**PROBLEM DETAILS**
What lines of the material hold the string "restart"? Pull each of them out.

**DATA UNDER STUDY**

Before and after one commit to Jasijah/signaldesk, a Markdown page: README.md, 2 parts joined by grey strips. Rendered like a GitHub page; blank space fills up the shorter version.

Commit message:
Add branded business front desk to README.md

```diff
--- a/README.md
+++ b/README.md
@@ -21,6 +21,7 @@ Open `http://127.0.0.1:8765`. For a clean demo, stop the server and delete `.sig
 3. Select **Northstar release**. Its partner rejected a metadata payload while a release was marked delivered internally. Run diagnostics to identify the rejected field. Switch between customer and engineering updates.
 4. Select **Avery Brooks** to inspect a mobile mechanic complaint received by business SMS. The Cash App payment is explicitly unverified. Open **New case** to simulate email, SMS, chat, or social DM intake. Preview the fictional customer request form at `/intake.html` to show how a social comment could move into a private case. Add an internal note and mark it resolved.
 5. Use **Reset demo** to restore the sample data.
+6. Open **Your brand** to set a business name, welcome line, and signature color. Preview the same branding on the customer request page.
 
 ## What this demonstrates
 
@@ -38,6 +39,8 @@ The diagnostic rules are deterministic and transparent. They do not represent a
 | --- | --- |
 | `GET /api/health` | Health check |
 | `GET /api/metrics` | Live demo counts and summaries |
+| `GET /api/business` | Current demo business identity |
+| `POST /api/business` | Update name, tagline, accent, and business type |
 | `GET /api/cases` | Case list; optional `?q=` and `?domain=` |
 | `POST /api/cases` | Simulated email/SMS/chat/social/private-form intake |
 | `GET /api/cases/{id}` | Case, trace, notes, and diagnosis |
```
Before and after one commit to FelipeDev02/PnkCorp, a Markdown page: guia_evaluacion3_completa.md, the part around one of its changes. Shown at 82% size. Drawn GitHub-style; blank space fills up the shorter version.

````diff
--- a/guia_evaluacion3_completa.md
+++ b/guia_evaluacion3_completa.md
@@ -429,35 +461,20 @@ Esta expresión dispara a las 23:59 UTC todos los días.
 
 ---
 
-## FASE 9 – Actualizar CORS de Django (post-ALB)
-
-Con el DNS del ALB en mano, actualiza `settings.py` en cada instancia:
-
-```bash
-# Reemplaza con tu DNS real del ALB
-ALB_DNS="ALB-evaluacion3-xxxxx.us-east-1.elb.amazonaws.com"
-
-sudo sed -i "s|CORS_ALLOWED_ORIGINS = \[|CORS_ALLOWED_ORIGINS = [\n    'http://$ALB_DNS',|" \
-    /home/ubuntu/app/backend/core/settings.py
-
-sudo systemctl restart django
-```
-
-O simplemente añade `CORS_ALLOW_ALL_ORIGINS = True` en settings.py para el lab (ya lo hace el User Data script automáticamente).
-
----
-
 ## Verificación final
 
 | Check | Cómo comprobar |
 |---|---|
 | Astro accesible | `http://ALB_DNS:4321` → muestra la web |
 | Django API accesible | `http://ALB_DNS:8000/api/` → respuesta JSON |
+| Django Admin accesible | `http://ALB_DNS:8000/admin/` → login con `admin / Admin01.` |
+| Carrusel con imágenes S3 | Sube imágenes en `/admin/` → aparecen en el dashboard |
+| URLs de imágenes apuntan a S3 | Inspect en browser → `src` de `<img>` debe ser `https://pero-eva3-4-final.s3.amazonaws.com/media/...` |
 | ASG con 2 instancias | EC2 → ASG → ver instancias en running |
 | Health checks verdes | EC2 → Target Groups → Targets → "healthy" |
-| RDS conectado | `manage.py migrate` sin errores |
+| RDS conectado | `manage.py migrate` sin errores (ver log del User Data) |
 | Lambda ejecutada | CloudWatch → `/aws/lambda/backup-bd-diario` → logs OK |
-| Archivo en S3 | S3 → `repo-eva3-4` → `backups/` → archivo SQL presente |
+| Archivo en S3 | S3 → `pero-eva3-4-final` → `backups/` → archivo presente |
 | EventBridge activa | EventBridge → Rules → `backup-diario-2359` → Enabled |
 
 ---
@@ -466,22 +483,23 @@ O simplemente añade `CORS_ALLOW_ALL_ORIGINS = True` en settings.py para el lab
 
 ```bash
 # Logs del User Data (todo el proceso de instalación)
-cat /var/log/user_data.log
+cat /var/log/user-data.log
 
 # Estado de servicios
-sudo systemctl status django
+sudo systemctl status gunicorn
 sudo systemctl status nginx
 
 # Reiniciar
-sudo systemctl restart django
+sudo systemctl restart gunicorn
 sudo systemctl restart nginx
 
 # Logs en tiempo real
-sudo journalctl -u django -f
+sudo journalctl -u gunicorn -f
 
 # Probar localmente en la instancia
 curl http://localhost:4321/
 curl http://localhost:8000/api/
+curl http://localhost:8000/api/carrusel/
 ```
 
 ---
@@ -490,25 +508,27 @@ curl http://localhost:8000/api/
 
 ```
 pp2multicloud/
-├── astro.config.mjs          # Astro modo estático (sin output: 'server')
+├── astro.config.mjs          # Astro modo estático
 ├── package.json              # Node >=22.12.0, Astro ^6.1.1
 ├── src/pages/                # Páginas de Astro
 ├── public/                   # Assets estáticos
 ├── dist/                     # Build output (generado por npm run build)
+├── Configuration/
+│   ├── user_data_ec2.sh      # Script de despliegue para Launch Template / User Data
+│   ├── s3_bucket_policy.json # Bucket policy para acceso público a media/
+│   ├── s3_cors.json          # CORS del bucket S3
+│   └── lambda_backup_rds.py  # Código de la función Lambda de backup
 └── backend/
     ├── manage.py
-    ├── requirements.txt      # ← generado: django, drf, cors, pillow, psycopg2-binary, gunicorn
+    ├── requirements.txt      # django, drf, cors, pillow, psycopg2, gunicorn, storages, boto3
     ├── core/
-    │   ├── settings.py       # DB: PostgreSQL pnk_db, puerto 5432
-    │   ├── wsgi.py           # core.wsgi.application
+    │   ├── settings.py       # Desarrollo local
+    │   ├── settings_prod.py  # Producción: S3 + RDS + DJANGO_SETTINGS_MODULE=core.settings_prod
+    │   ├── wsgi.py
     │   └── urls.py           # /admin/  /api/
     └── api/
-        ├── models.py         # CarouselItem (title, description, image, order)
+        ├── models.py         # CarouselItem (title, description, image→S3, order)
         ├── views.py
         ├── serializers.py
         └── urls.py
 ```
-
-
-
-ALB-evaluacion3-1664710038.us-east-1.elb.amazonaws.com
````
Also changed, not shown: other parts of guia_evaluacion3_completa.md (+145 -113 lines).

**ANSWER BOX**
-sudo systemctl restart django
-sudo systemctl restart django
+sudo systemctl restart gunicorn
 sudo systemctl restart nginx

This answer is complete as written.